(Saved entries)
#####

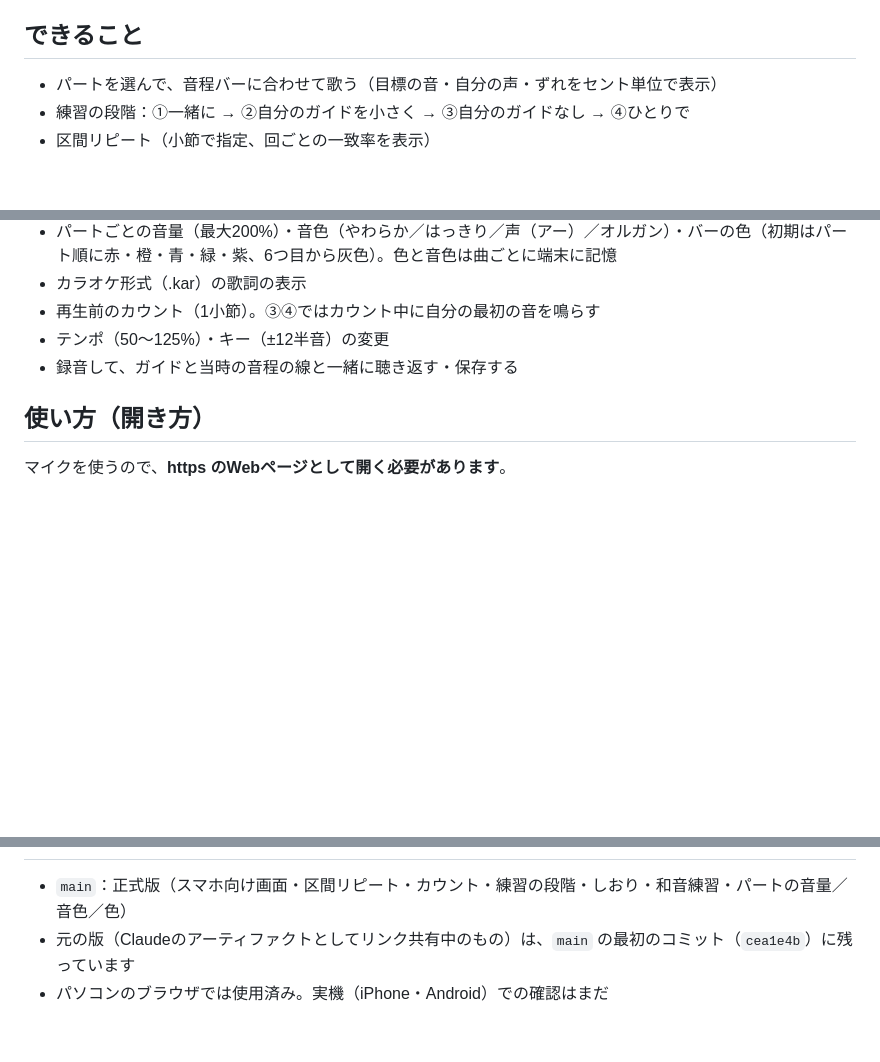
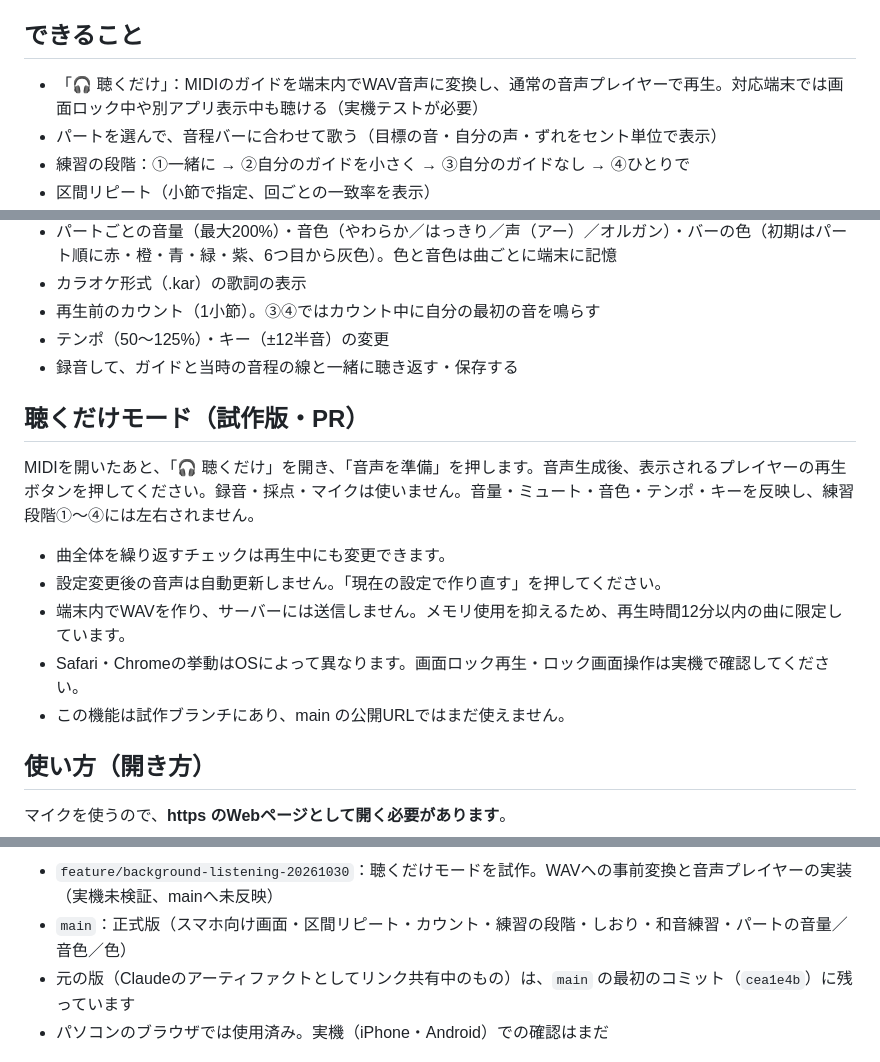
Before and after one commit to daddyboubakiki-stack/Carapella, a Markdown page: README.md, 3 parts joined by grey strips. GitHub-like rendering; blank space fills up the shorter version.

Commit message:
docs: explain listening mode and device validation

```diff
--- a/README.md
+++ b/README.md
@@ -10,6 +10,7 @@
 
 ## できること
 
+- 「🎧 聴くだけ」：MIDIのガイドを端末内でWAV音声に変換し、通常の音声プレイヤーで再生。対応端末では画面ロック中や別アプリ表示中も聴ける（実機テストが必要）
 - パートを選んで、音程バーに合わせて歌う（目標の音・自分の声・ずれをセント単位で表示）
 - 練習の段階：①一緒に → ②自分のガイドを小さく → ③自分のガイドなし → ④ひとりで
 - 区間リピート（小節で指定、回ごとの一致率を表示）
@@ -20,6 +21,16 @@
 - 再生前のカウント（1小節）。③④ではカウント中に自分の最初の音を鳴らす
 - テンポ（50〜125%）・キー（±12半音）の変更
 - 録音して、ガイドと当時の音程の線と一緒に聴き返す・保存する
+
+## 聴くだけモード（試作版・PR）
+
+MIDIを開いたあと、「🎧 聴くだけ」を開き、「音声を準備」を押します。音声生成後、表示されるプレイヤーの再生ボタンを押してください。録音・採点・マイクは使いません。音量・ミュート・音色・テンポ・キーを反映し、練習段階①〜④には左右されません。
+
+- 曲全体を繰り返すチェックは再生中にも変更できます。
+- 設定変更後の音声は自動更新しません。「現在の設定で作り直す」を押してください。
+- 端末内でWAVを作り、サーバーには送信しません。メモリ使用を抑えるため、再生時間12分以内の曲に限定しています。
+- Safari・Chromeの挙動はOSによって異なります。画面ロック再生・ロック画面操作は実機で確認してください。
+- この機能は試作ブランチにあり、main の公開URLではまだ使えません。
 
 ## 使い方（開き方）
 
@@ -43,4 +54,5 @@
 
+- `feature/background-listening-20261030`：聴くだけモードを試作。WAVへの事前変換と音声プレイヤーの実装（実機未検証、mainへ未反映）
 - `main`：正式版（スマホ向け画面・区間リピート・カウント・練習の段階・しおり・和音練習・パートの音量／音色／色）
 - 元の版（Claudeのアーティファクトとしてリンク共有中のもの）は、`main` の最初のコミット（`cea1e4b`）に残っています
 - パソコンのブラウザでは使用済み。実機（iPhone・Android）での確認はまだ
```
Also changed, not shown: other parts of README.md (+1 -1 lines).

#####

_Task details_:
Each line in the records above should be reproduced exactly; images are not copied.

_Answer below_:
Before and after one commit to daddyboubakiki-stack/Carapella, a Markdown page: README.md, 3 parts joined by grey strips. GitHub-like rendering; blank space fills up the shorter version.

Commit message:
docs: explain listening mode and device validation

```diff
--- a/README.md
+++ b/README.md
@@ -10,6 +10,7 @@
 
 ## できること
 
+- 「🎧 聴くだけ」：MIDIのガイドを端末内でWAV音声に変換し、通常の音声プレイヤーで再生。対応端末では画面ロック中や別アプリ表示中も聴ける（実機テストが必要）
 - パートを選んで、音程バーに合わせて歌う（目標の音・自分の声・ずれをセント単位で表示）
 - 練習の段階：①一緒に → ②自分のガイドを小さく → ③自分のガイドなし → ④ひとりで
 - 区間リピート（小節で指定、回ごとの一致率を表示）
@@ -20,6 +21,16 @@
 - 再生前のカウント（1小節）。③④ではカウント中に自分の最初の音を鳴らす
 - テンポ（50〜125%）・キー（±12半音）の変更
 - 録音して、ガイドと当時の音程の線と一緒に聴き返す・保存する
+
+## 聴くだけモード（試作版・PR）
+
+MIDIを開いたあと、「🎧 聴くだけ」を開き、「音声を準備」を押します。音声生成後、表示されるプレイヤーの再生ボタンを押してください。録音・採点・マイクは使いません。音量・ミュート・音色・テンポ・キーを反映し、練習段階①〜④には左右されません。
+
+- 曲全体を繰り返すチェックは再生中にも変更できます。
+- 設定変更後の音声は自動更新しません。「現在の設定で作り直す」を押してください。
+- 端末内でWAVを作り、サーバーには送信しません。メモリ使用を抑えるため、再生時間12分以内の曲に限定しています。
+- Safari・Chromeの挙動はOSによって異なります。画面ロック再生・ロック画面操作は実機で確認してください。
+- この機能は試作ブランチにあり、main の公開URLではまだ使えません。
 
 ## 使い方（開き方）
 
@@ -43,4 +54,5 @@
 
+- `feature/background-listening-20261030`：聴くだけモードを試作。WAVへの事前変換と音声プレイヤーの実装（実機未検証、mainへ未反映）
 - `main`：正式版（スマホ向け画面・区間リピート・カウント・練習の段階・しおり・和音練習・パートの音量／音色／色）
 - 元の版（Claudeのアーティファクトとしてリンク共有中のもの）は、`main` の最初のコミット（`cea1e4b`）に残っています
 - パソコンのブラウザでは使用済み。実機（iPhone・Android）での確認はまだ
```
Also changed, not shown: other parts of README.md (+1 -1 lines).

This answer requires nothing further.